Prague became especially attractive for foreign language teachers, since it has a very exciting fame for its night life. There are also smaller towns in the industrialized sectors of the country or in the capital of Moravia. The smaller centers offer much more varied positions; qualified instructors can chose to work either in the public sector or the private sector. The public sector is much more secure as some schools offer accommodations and health insurance.
Teachers in public schools earn approximately $500 USD per month and private schools may pay from $600 USD to $800 USD per month. Private lessons can be charged from $10 to $14 USD per hour. Accommodations are challenging to find and finding a roommate is the best way to go, as monthly rental payments can cost from $180 USD to $300 USD. Cost of living is very cheap especially for anything that is locally produced. The best time to apply for jobs is June, right before the academic year and it is best to get started on your paperwork before leaving your country. Czech students are known to be very easy to work with.
The Czech Republic has undergone many changes in the 20th century; after World War I, it broke away from the Austrian-Hungarian Empire becoming Czechoslovakia. After the Second World War, the nation fell under the Soviet communist regime. This was a very arduous oppressive part of its history. It was not until 1989 that the country emerged from the iron curtain and peacefully became the Czech Republic, joining the European Union in 2004.
Located in the middle of Europe, the country is surrounded by Germany just to the northwest, Poland to the northeast, and Austria and Slovakia to the south. The population is approximately 10 million people. The Czech Republic shows all indications of a prosperous country. Government run public services have slowly been restructured and the Euro currency has provided a very strong monetary base. The currency is the Czech Koruna, which is approximately .05 USD.
The Czech Republic is encircled by Bohemian mountains and two large rivers: the Elbe and the Vltava. The climate is characteristically continental; in the winter temperatures range from 14 F to 35 F and the mountainous areas get plenty of snowfall. The summers are cool with temperatures ranging from 57 F to 73 F.
There are lots of small villages that are great to visit. You can find lots of spas in Moravia. Kutna Hora, which is out of the way and unblemished by tourism, is known for its charming architecture of both Baroque and Goth styles.

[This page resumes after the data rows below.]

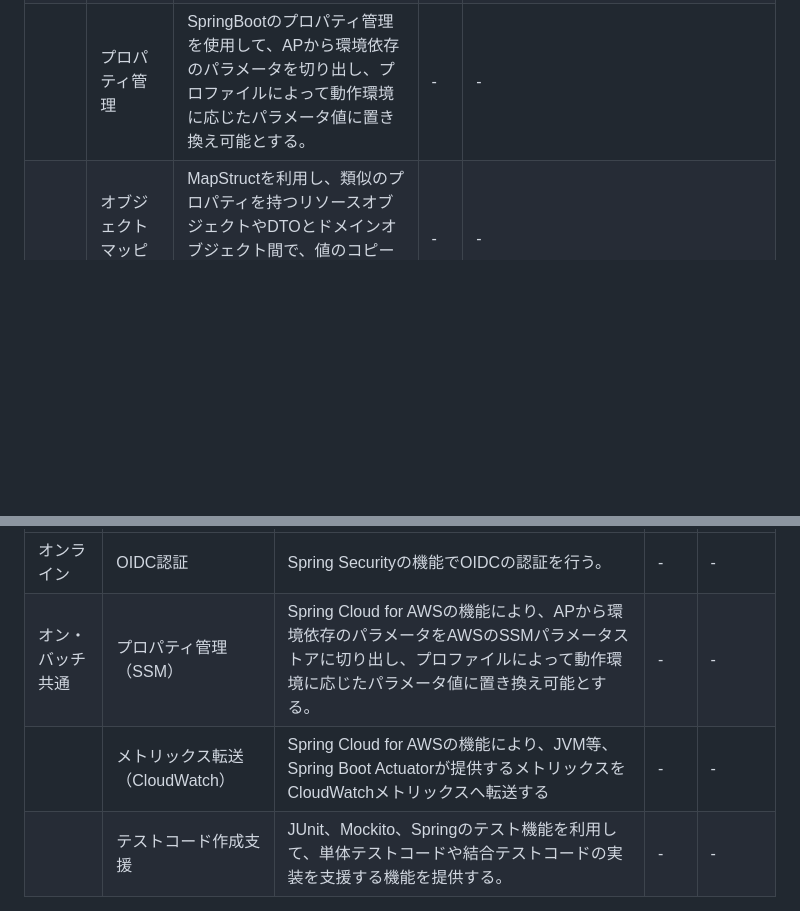
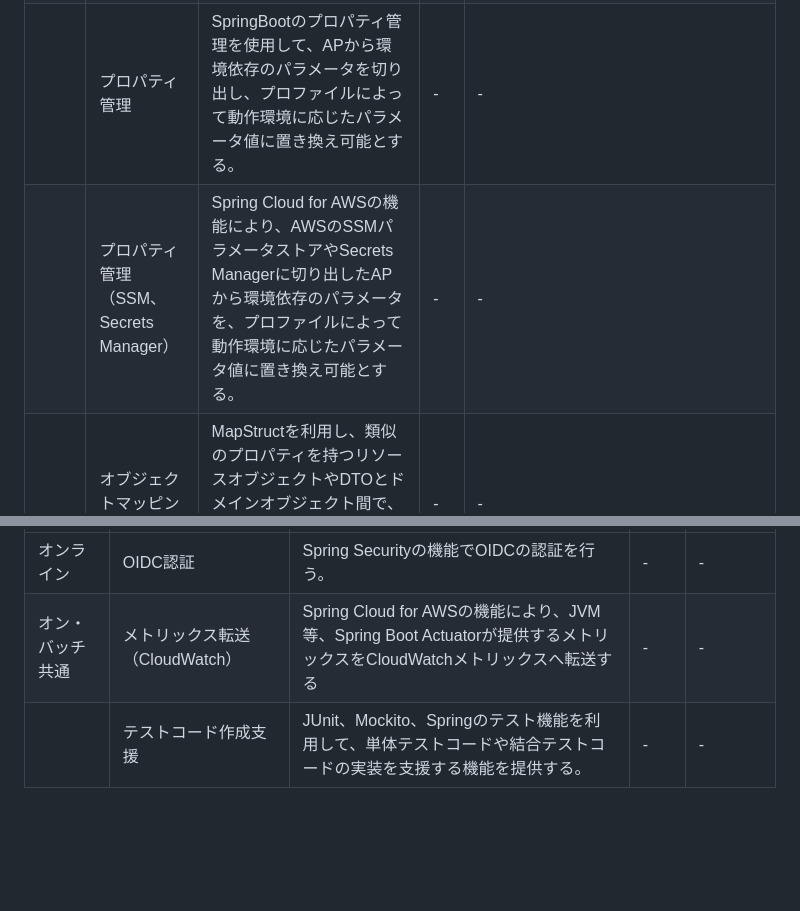
Before and after one commit to mysd33/sample-bff, a Markdown page: README.md, 2 parts joined by grey strips. Rendered like a GitHub page; blank space fills up the shorter version.

```diff
--- a/README.md
+++ b/README.md
@@ -402,6 +402,7 @@ public class SampleBffApplication {
 | | 例外 | RuntimeExceptionを継承し、エラーコード（メッセージID）やメッセージを管理可能な共通的なビジネス例外、システム例外を提供する。 | ○ | com.example.fw.common.exception |
 | | ロギング | Slf4jとLogback、SpringBootのLogback拡張、ver3.4からのStructured Logs機能を利用し、プロファイルによって動作環境に応じたログレベルや出力先（ファイルや標準出力）、出力形式（タブ区切りやJSON）に切替可能とする。またメッセージIDをもとにログ出力可能な汎用的なAPIを提供する。<br/>また、logback-accessを利用しTomcatのアクセスログを出力可能とする。 | ○ | com.example.fw.common.logging<br/>com.example.fw.web.servlet |
 | | プロパティ管理 | SpringBootのプロパティ管理を使用して、APから環境依存のパラメータを切り出し、プロファイルによって動作環境に応じたパラメータ値に置き換え可能とする。 | - | - |
+| | プロパティ管理（SSM、Secrets Manager） | Spring Cloud for AWSの機能により、AWSのSSMパラメータストアやSecrets Managerに切り出したAPから環境依存のパラメータを、プロファイルによって動作環境に応じたパラメータ値に置き換え可能とする。 | - | - |
 | | オブジェクトマッピング | MapStructを利用し、類似のプロパティを持つリソースオブジェクトやDTOとドメインオブジェクト間で、値のコピーやデータ変換処理を簡単にかつ高速に行えるようにする。 | - | - |
 | | DI | Springを利用し、DI（依存性の注入）機能を提供する。 | - | - |
 | | AOP | SpringとAspectJAOPを利用し、AOP機能を提供する。 | - | - |
@@ -413,6 +414,5 @@ public class SampleBffApplication {
 | 分類 | 機能 | 機能概要と実現方式 | 拡張実装 | 拡張実装の格納パッケージ |
 | ---- | ---- | ---- | ---- | ---- |
 | オンライン | OIDC認証 | Spring Securityの機能でOIDCの認証を行う。 | - | - |
-| オン・バッチ共通 | プロパティ管理（SSM） | Spring Cloud for AWSの機能により、APから環境依存のパラメータをAWSのSSMパラメータストアに切り出し、プロファイルによって動作環境に応じたパラメータ値に置き換え可能とする。 | - | - |
-| | メトリックス転送（CloudWatch） | Spring Cloud for AWSの機能により、JVM等、Spring Boot Actuatorが提供するメトリックスをCloudWatchメトリックスへ転送する | - | - |
+| オン・バッチ共通 | メトリックス転送（CloudWatch） | Spring Cloud for AWSの機能により、JVM等、Spring Boot Actuatorが提供するメトリックスをCloudWatchメトリックスへ転送する | - | - |
 | | テストコード作成支援 | JUnit、Mockito、Springのテスト機能を利用して、単体テストコードや結合テストコードの実装を支援する機能を提供する。 | - | - |
```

Prague has become the heart and soul of the Czech Republic; it is currently one of the most popular European tourist destinations! The city is overflowing with mythical architecture such as medieval churches, a maze of cobblestone passages and surrounded by an 11th century castle. The night life is very sophisticated for quite a small city; there are entertainment options for every type of budget. Czech people are warm and unassuming toward visitors.